SEATTLE -- After a 100-loss season and a seventh consecutive year out of the playoffs, the Seattle Mariners appear ready to try something new.
New general manager Jack Zduriencik has narrowed his list of managerial candidates to seven -- including former Mariners infielder Joey Cora -- and not one of them has been a major league manager before.
"I guess you could say it was probably a coincidence. I can tell you I had extensive [conversations] with guys who have been managers one, two and three times," Zduriencik said Monday night, following his 2½-hour interview with Boston Red Sox bench coach Brad Mills.
"Every manager in the big leagues got his start somewhere. That might be what happens here," Zduriencik said. "I wouldn't etch that in stone. I have my ears open."
Just not to former major league managers Jim Riggleman, Ned Yost and Willie Randolph.
Zduriencik, a first-time GM hired three weeks ago, said he has ruled out Riggleman, the team's manager for the final 3½ months of last season.
He also said he has not spoken in two weeks to Yost, who was fired in Milwaukee in September. Yost knows Zduriencik well from when Zduriencik was a special assistant to Brewers GM Doug Melvin.
And Zduriencik has no intention of contacting former New York Mets manager Randolph, either. Zduriencik sat in on Randolph's interview with Melvin for the Brewers' managerial opening a few years ago.
Randolph was hired as Milwaukee's bench coach on Saturday and Riggleman became Washington's bench coach last month, but both are free to leave if they get a managerial offer.
"I don't intend to reach out to anyone else," Zduriencik said. "I could, but I don't intend to."
He called organizational ties like the ones Cora has with Seattle "a plus" but not necessarily an important one.
Red Sox pitching coach John Farrell said Monday he had withdrawn as a candidate.
"My decision is based on family reasons and being committed to the Red Sox organization," Farrell said in a statement.
Zduriencik hopes to have the first round of interviews completed this weekend, when he said he could add "another person or two" to the mix.
One additional candidate could be longtime acquaintance Bobby Valentine, the former manager of the Mets and Texas Rangers who is now managing in Japan.

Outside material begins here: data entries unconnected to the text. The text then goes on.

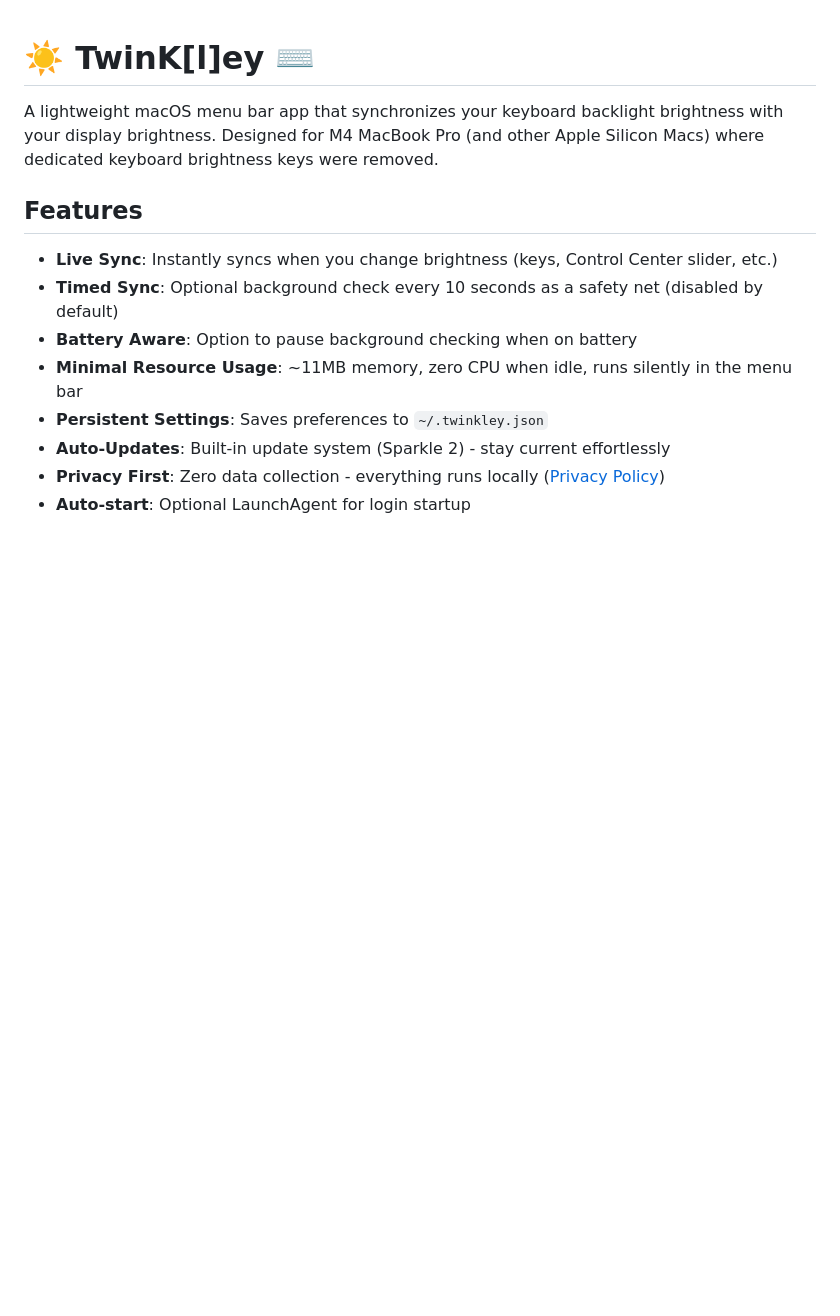
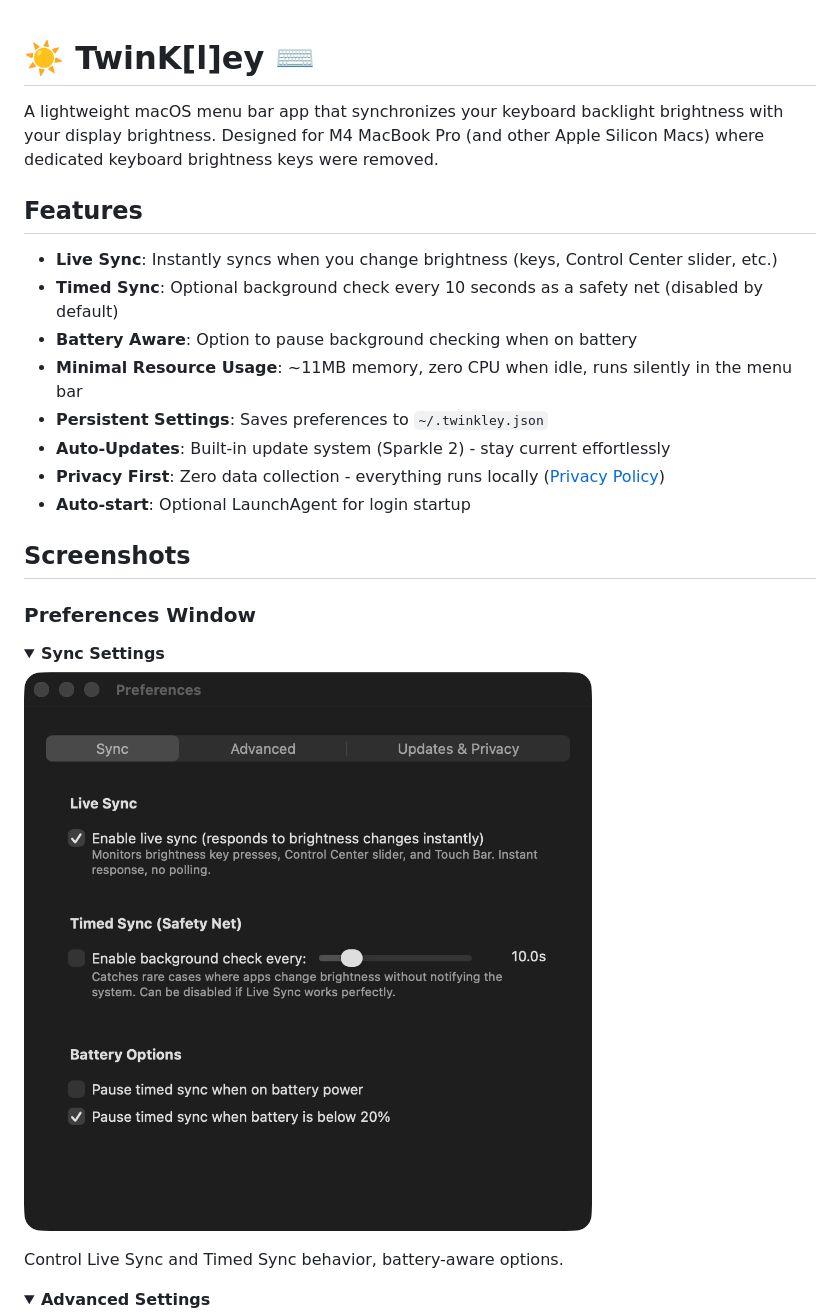
Before and after one commit to emrikol/TwinKley, a Markdown page: README.md, the part around one of its changes. GitHub-like rendering; pictures changed too: docs/images/preferences-sync.png (added); folded sections open; blank space fills up the shorter version.

```diff
--- a/README.md
+++ b/README.md
@@ -12,3 +12,19 @@ A lightweight macOS menu bar app that synchronizes your keyboard backlight brigh
 - **Auto-Updates**: Built-in update system (Sparkle 2) - stay current effortlessly
 - **Privacy First**: Zero data collection - everything runs locally ([Privacy Policy](PRIVACY.md))
 - **Auto-start**: Optional LaunchAgent for login startup
+
+## Screenshots
+
+### Preferences Window
+
+<details>
+<summary><strong>Sync Settings</strong></summary>
+
+![Sync Settings](docs/images/preferences-sync.png)
+
+Control Live Sync and Timed Sync behavior, battery-aware options.
+</details>
+
+<details>
+<summary><strong>Advanced Settings</strong></summary>
+
```
Also changed, not shown: other parts of README.md (+28 -0 lines), docs/images/README.md (+15 -58 lines), docs/images/debug-window.png (added), docs/images/preferences-advanced.png (added), docs/images/preferences-updates.png (added).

Zduriencik said one common thread among the current candidates is all have backgrounds in winning organizations.
Mills just finished his fifth season as manager Terry Francona's bench coach in Boston. He was also bench coach with the Montreal Expos in 2003 and first base coach for Francona in Philadelphia from 1997 to 2000.
The former infielder spent 11 years managing in the minor leagues immediately after his playing days ended.
Mills said the Mariners' opening was a good opportunity.
"I think it's not very far away with this team," he said, adding he thought first-time candidates may supply more energy to instill a new direction than perhaps a managerial retread would.
Zduriencik thinks energy will be a given from whoever ultimately manages the Mariners in 2009.
"We'd like to win right now," he said. "We'll give it our best shot for 2009. How realistic that is, we'll have to see how this unfolds."